The term coram Deo (before the sight of God) has been used for millennia as a way to remind God’s people to live worthy of our calling. Unfortunately, instead of seeing the glory of the invisible God, our eyes tend to fall upon a thousand examples of sin and brokenness, our own and that of the world. We therefore wonder, How can we recognize more of God’s empowering presence? I think the following illustration may help.
Acting the Fourth Wall
Years ago, when I studied acting at the HB Studio in Manhattan, I learned Uta Hagen’s concept of the “fourth wall.” Simply put, in performance theater, the “fourth wall” is an imaginary wall located in between the audience and the stage. Actors are instructed to envision specific items on their fourth wall (eg. a sunset, farmland, urban sprawl, rolling ocean waves…whatever is required by the scene), keeping their eyes pointed toward this foreground.

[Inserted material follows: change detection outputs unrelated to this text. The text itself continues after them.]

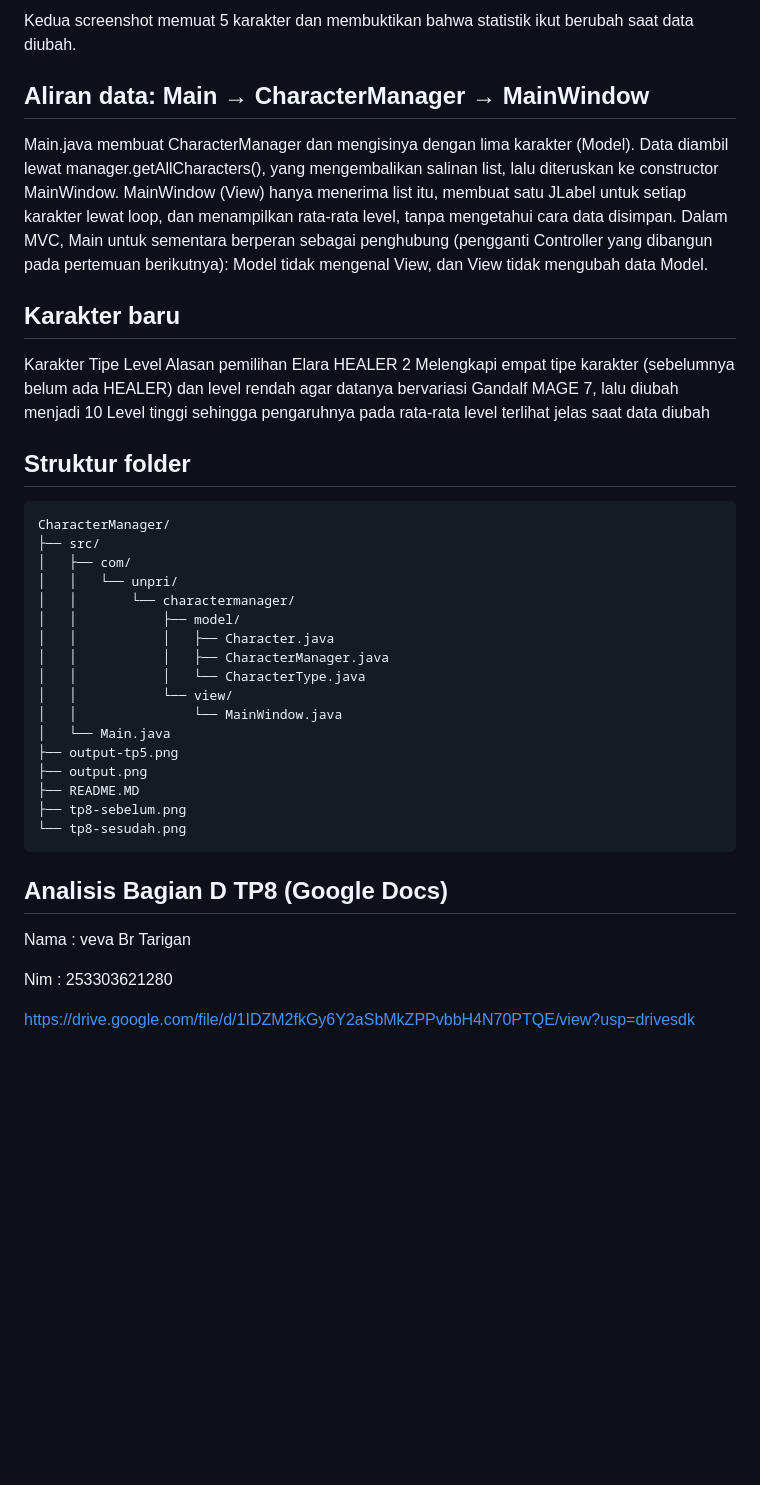
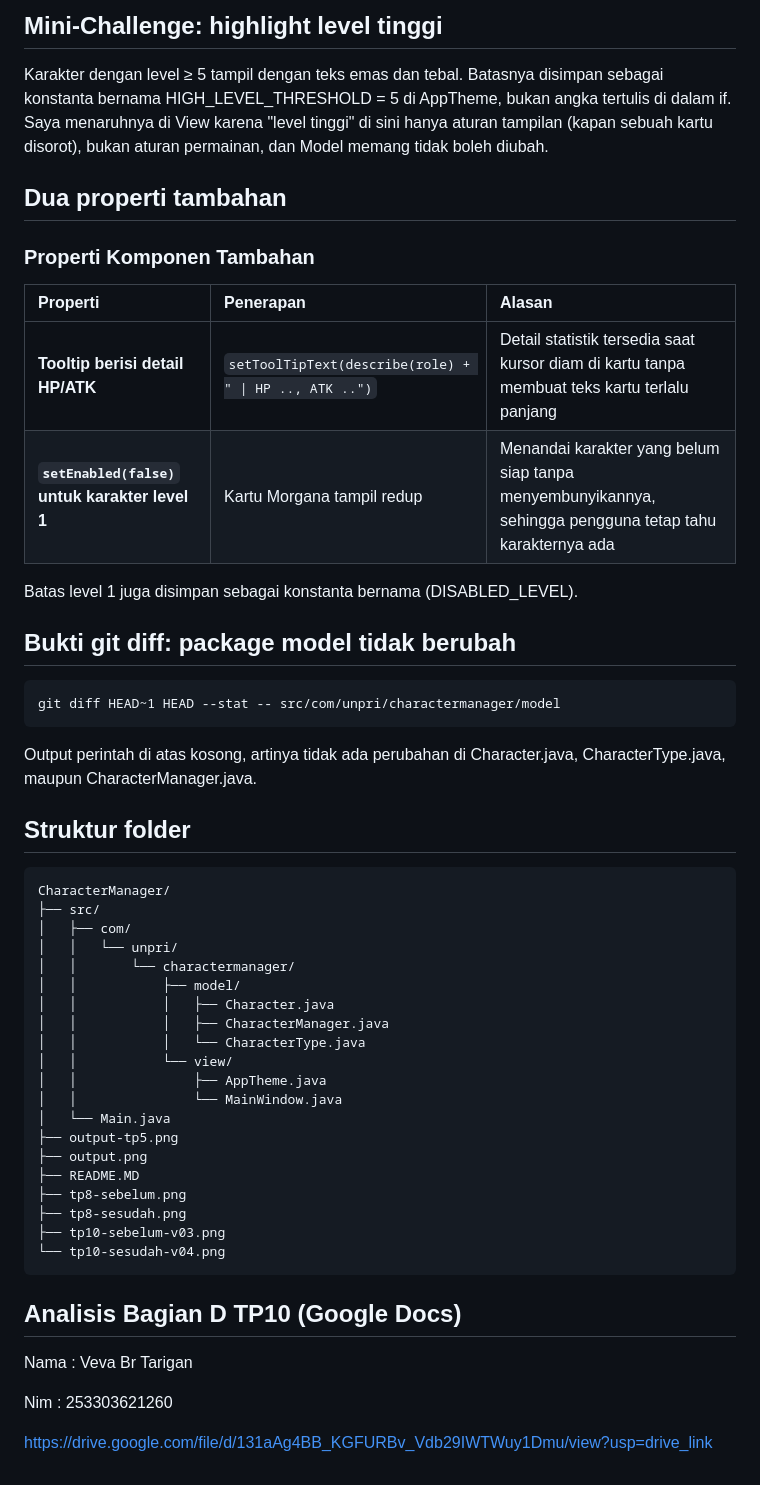
Before and after one commit to vevatarigan-source/chractermanager, a Markdown page: README.md, the part around one of its changes. Rendered like a GitHub page; blank space fills up the shorter version.

````diff
--- a/README.md
+++ b/README.md
@@ -12,13 +14,25 @@ Sesudah data diubah (Gandalf level 10, rata-rata level 4.80):
 
-Kedua screenshot memuat 5 karakter dan membuktikan bahwa statistik ikut berubah saat data diubah.
+## Mini-Challenge: highlight level tinggi
+Karakter dengan level ≥ 5 tampil dengan teks emas dan tebal. Batasnya disimpan sebagai konstanta bernama HIGH_LEVEL_THRESHOLD = 5 di AppTheme, bukan angka tertulis di dalam if. Saya menaruhnya di View karena "level tinggi" di sini hanya aturan tampilan (kapan sebuah kartu disorot), bukan aturan permainan, dan Model memang tidak boleh diubah.
 
-## Aliran data: Main → CharacterManager → MainWindow
-Main.java membuat CharacterManager dan mengisinya dengan lima karakter (Model). Data diambil lewat manager.getAllCharacters(), yang mengembalikan salinan list, lalu diteruskan ke constructor MainWindow. MainWindow (View) hanya menerima list itu, membuat satu JLabel untuk setiap karakter lewat loop, dan menampilkan rata-rata level, tanpa mengetahui cara data disimpan. Dalam MVC, Main untuk sementara berperan sebagai penghubung (pengganti Controller yang dibangun pada pertemuan berikutnya): Model tidak mengenal View, dan View tidak mengubah data Model.
+## Dua properti tambahan
 
-## Karakter baru
-Karakter	Tipe	Level	Alasan pemilihan
-Elara	HEALER	2	Melengkapi empat tipe karakter (sebelumnya belum ada HEALER) dan level rendah agar datanya bervariasi
-Gandalf	MAGE	7, lalu diubah menjadi 10	Level tinggi sehingga pengaruhnya pada rata-rata level terlihat jelas saat data diubah
+### Properti Komponen Tambahan
+
+| Properti | Penerapan | Alasan |
+| :--- | :--- | :--- |
+| **Tooltip berisi detail HP/ATK** | `setToolTipText(describe(role) + " \| HP .., ATK ..")` | Detail statistik tersedia saat kursor diam di kartu tanpa membuat teks kartu terlalu panjang |
+| **`setEnabled(false)` untuk karakter level 1** | Kartu Morgana tampil redup | Menandai karakter yang belum siap tanpa menyembunyikannya, sehingga pengguna tetap tahu karakternya ada |
+
+Batas level 1 juga disimpan sebagai konstanta bernama (DISABLED_LEVEL).
+
+## Bukti git diff: package model tidak berubah
+```text
+git diff HEAD~1 HEAD --stat -- src/com/unpri/charactermanager/model
+```
+
+Output perintah di atas kosong, artinya tidak ada perubahan di Character.java, CharacterType.java, maupun CharacterManager.java.
+
 ## Struktur folder
 ```text
 CharacterManager/
@@ -31,17 +45,21 @@ CharacterManager/
 │   │           │   ├── CharacterManager.java
 │   │           │   └── CharacterType.java
 │   │           └── view/
+│   │               ├── AppTheme.java
 │   │               └── MainWindow.java
 │   └── Main.java
 ├── output-tp5.png
 ├── output.png
 ├── README.MD
 ├── tp8-sebelum.png
-└── tp8-sesudah.png
+├── tp8-sesudah.png
+├── tp10-sebelum-v03.png
+└── tp10-sesudah-v04.png
 ```
-## Analisis Bagian D TP8 (Google Docs)
-Nama : veva Br Tarigan
 
-Nim : 253303621280
+## Analisis Bagian D TP10 (Google Docs)
+Nama : Veva Br Tarigan
 
-https://drive.google.com/file/d/1IDZM2fkGy6Y2aSbMkZPPvbbH4N70PTQE/view?usp=drivesdk
+Nim : 253303621260
+
+https://drive.google.com/file/d/131aAg4BB_KGFURBv_Vdb29IWTWuy1Dmu/view?usp=drive_link
````
Also changed, not shown: other parts of README.md (+9 -7 lines), TP10 Sebelum.png (added), TP10 Sesudah.png (added), 3 other files.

In doing so, one’s face remains visible to the audience in a way that conveys integrity to his (dramatic)identity and calling. In other words, by giving attention to the unseen dimension, one’s mind, emotions, and countenance are lifted above the mundane theater environment in apprehension of a new world.
I remember when I first applied the fourth wall technique at the Studio. It was a monologue before an audience of fellow actors. Crazy as it may sound, it worked. I found the bright lights of the stage, against the backdrop of a dark theater, created a blurry haze on which I was able to visualize my character’s environment. (If my memory is correct, I portrayed a Sicilian mobster undergoing psychotherapy…a foreshadowing of Tony Soprano.) It was a transcendent moment.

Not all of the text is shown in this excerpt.